  7. Legal title in goods – Romalpa clause
  8. The purpose of a Romalpa clause is to protect the seller from the insolvency of the buyer where goods have not been paid for. Title in the goods does not pass until payment is received. Typically a clause on the invoice states ‘Title will not pass until these goods have been paid in full’. Under the PPSA, the supplier will need to register the security.

Early Warning Signals
To ascertain whether your customer is suffering financial difficulty, you need to find out about their business. This requires close monitoring that does not have to be time-consuming or expensive, and may help you avoid high debt collection costs or bad debts. Typical warning signals include:

  • Comments such as ‘We are suffering temporary cash flow problems’
  • Adopting delaying tactics – unjustifiably complaining about work done or goods delivered or saying ‘Can you send me a copy of the invoice?’
  • The person responsible is always ‘out of the office’ or ‘unavailable’
  • Them not being aware of the debt or when it was due

Before granting further credit to overdue accounts, a few basic questions must be asked. Some of the more critical ones are:

  • Is the debtor short of working capital, ie cash?
  • Is the debtor known to be in financial trouble?
  • Does the debtor normally pay on time? 
  • Is the debtor’s business growing or getting smaller? 
  • Has the debtor requested additional terms of payment before? 
  • Has the debtor suffered a significant reduction in staff numbers or has the business downsized?

Common Customer Excuses

Despite checking customers’ creditworthiness, payment difficulties can still arise. The following is a list of common excuses and the responses you can use to encourage an earlier payment:
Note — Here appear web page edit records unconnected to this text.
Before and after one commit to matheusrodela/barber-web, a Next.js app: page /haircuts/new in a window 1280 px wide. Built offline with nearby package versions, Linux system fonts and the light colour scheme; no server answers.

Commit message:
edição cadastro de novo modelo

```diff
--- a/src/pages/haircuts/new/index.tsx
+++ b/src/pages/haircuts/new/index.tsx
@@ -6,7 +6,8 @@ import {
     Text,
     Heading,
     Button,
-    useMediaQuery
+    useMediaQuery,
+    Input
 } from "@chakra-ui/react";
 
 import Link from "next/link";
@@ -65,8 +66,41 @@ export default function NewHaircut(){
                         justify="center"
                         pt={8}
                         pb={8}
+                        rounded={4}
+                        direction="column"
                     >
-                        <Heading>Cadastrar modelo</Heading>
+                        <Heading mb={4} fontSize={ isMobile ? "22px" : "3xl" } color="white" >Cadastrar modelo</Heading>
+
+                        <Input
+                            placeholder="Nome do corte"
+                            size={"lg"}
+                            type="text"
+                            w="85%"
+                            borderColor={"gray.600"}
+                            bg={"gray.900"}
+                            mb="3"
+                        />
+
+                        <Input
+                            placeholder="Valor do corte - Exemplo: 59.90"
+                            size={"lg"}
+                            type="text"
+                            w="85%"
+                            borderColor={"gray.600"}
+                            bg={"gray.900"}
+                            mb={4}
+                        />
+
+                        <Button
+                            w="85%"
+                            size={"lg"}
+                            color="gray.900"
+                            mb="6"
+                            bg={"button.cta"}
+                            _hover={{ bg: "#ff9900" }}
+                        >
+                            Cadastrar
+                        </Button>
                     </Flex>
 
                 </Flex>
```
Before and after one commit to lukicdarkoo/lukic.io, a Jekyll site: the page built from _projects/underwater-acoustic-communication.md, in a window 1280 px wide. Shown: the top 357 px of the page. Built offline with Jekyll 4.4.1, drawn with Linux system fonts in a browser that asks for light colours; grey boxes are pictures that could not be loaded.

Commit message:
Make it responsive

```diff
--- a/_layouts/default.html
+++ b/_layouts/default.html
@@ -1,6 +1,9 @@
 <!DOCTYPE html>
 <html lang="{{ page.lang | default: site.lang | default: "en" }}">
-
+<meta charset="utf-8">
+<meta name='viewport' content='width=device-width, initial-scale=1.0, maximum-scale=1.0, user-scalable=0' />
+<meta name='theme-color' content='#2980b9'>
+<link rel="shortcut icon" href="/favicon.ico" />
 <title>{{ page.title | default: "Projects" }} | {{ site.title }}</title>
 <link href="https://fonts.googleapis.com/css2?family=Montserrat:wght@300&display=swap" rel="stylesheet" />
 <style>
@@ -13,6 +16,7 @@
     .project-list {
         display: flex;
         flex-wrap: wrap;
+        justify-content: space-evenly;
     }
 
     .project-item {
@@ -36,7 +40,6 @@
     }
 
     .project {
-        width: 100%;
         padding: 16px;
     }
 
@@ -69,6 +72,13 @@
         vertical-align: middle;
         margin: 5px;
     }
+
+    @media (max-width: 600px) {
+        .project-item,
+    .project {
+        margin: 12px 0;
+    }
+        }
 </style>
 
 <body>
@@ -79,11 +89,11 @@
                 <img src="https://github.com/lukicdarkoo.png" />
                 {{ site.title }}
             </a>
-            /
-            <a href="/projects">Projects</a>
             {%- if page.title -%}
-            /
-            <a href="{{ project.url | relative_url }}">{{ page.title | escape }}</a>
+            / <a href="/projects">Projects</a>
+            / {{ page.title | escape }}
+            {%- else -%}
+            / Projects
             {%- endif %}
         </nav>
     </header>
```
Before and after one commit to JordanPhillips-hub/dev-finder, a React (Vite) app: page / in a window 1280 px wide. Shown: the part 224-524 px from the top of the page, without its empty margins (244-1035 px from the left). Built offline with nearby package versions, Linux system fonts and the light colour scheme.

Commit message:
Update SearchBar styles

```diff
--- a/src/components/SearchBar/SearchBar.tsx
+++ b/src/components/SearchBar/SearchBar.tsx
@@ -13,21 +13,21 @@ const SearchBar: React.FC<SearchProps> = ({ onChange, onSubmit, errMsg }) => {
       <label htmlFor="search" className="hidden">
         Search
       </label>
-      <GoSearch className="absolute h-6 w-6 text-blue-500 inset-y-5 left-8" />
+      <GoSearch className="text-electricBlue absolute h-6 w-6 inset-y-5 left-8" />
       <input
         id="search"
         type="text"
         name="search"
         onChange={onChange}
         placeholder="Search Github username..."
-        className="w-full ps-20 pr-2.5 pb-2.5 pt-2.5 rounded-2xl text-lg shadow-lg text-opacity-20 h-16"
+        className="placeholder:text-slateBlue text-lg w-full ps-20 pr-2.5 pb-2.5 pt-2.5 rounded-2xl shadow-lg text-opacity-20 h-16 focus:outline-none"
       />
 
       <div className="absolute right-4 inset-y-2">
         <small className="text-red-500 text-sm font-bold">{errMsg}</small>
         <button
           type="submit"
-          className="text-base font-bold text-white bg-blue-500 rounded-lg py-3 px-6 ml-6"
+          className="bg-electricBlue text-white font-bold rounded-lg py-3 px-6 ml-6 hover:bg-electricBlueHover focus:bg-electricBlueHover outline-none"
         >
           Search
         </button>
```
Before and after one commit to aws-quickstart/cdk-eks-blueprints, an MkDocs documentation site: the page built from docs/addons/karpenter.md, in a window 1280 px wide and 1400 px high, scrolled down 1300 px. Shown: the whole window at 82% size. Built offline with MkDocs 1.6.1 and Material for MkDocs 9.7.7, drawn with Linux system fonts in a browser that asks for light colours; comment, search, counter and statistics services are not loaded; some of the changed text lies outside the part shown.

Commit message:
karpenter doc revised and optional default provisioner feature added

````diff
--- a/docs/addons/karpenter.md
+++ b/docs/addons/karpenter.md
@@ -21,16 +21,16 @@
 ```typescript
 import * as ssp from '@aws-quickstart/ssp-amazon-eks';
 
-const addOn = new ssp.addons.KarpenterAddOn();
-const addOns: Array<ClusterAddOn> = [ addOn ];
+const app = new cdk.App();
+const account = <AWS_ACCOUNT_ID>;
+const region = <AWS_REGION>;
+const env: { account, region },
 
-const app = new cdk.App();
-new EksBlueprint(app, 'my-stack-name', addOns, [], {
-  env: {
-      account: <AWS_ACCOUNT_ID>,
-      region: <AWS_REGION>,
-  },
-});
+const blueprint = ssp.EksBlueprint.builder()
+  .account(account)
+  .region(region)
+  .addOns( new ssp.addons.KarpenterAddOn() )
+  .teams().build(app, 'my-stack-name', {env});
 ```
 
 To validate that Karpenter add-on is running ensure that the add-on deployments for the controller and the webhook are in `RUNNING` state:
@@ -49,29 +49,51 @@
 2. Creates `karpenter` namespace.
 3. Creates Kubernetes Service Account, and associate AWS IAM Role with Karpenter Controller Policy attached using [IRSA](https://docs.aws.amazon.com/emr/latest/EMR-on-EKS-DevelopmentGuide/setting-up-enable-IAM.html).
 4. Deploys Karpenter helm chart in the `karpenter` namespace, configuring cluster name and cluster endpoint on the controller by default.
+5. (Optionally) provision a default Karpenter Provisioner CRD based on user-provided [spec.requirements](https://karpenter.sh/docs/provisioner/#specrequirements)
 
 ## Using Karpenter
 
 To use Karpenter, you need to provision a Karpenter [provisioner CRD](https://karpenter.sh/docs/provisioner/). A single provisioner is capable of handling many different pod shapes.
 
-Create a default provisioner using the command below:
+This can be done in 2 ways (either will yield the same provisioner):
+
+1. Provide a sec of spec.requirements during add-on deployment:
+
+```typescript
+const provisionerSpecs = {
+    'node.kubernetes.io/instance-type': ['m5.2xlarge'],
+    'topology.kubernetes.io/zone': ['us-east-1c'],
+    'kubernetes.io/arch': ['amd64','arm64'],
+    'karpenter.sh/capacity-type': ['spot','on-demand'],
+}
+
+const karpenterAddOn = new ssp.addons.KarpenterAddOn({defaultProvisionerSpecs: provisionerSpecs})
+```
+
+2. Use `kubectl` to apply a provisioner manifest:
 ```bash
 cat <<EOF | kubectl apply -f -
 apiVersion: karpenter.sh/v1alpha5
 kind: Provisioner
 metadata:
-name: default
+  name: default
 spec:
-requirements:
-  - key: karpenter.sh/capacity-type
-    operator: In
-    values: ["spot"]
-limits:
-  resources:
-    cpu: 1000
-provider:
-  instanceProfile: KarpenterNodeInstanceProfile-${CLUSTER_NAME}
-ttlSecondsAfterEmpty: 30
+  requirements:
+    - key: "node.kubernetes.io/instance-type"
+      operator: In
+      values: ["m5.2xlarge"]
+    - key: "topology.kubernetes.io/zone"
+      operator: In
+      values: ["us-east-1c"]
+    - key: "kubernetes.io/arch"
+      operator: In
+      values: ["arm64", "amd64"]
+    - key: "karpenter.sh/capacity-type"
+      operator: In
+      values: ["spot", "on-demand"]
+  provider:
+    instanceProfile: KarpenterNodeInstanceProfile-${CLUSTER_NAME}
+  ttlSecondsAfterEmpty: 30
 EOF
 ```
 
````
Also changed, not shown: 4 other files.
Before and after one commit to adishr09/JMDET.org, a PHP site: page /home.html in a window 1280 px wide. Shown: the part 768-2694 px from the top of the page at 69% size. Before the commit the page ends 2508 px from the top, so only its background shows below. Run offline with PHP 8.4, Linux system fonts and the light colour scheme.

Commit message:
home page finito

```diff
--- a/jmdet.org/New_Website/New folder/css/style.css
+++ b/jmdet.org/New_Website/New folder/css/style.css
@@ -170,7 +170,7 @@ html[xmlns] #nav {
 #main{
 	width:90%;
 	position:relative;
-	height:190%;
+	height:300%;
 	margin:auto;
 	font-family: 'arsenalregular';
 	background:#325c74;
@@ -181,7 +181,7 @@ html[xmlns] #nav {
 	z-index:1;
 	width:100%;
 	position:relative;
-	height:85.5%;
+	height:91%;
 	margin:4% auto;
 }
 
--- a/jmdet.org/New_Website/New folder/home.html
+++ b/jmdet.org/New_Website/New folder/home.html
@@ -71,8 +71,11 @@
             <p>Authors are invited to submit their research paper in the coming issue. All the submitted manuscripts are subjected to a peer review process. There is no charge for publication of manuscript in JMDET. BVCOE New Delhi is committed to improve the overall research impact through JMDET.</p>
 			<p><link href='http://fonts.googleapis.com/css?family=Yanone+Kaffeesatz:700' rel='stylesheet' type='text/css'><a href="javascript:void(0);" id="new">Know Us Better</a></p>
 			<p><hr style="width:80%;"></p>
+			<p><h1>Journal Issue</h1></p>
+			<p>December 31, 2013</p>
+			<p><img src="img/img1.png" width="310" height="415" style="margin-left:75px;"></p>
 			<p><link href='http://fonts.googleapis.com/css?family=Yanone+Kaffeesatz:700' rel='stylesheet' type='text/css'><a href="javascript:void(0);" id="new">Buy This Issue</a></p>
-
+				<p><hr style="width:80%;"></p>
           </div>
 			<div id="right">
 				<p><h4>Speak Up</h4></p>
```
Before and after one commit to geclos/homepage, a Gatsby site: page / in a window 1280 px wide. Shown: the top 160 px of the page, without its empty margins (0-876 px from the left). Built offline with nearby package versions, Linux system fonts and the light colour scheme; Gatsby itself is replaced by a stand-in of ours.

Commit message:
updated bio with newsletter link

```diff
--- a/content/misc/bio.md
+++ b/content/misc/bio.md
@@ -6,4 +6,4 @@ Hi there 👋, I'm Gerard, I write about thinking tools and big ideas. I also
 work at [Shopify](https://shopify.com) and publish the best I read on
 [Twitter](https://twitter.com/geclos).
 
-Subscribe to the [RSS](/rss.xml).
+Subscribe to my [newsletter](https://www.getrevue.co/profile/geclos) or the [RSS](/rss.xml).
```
 Customer Response
 The cheque’s in the mail Could you tell me when it was posted, the number of the cheque, and the amount?
 I’ll have to check my records and get back to you I would appreciate that, but to save us time and money, could you please look it up now?
 I’ll call you back with the details I will make a note that you will call me back. If I do not hear from you this afternoon, if I phone you at 3pm, will you have the details?
The person who placed the order no longer works here Was the order personal or for use in your company?
PERSONAL: Can you tell me how I can contact them?
COMPANY: Who uses the goods now? Can you put me through to them?
We have a cash-flow problem at the moment, and are awaiting a large payment. As soon as it arrives, I will pay you I am sorry to hear that, but I am sure you realise that your account is 30/60/90 days overdue. I suggest you arrange to send me a post-dated cheque, or pay the account in three instalments with three post-dated cheques.
We will not be paying this account until a credit note has been raised Could you tell me how much the credit is for? I suggest that you deduct this amount and send us a cheque for the balance with a copy of your invoice. When we receive your cheque we will adjust the balance of your account

Next Steps
Talk to us. If you want to set up a credit policy, we will be pleased to assist. Remember, once you have set in place a credit policy, it will be up to you to use it effectively to get the best out of your business. If you consider that any of the issues contained in this fact sheet may affect you, see us first.

Important: This is not advice. Readers should not act solely on the basis of the material contained in this fact sheet which consists of general comments only and do not constitute or convey advice per se. Changes in legislation may occur quickly. We therefore recommend that our formal advice be sought before acting in any of the areas. We believe the contents to be true and accurate as at the date of writing but can give no assurances or warranty regarding the accuracy, currency or applicability of any of the contents.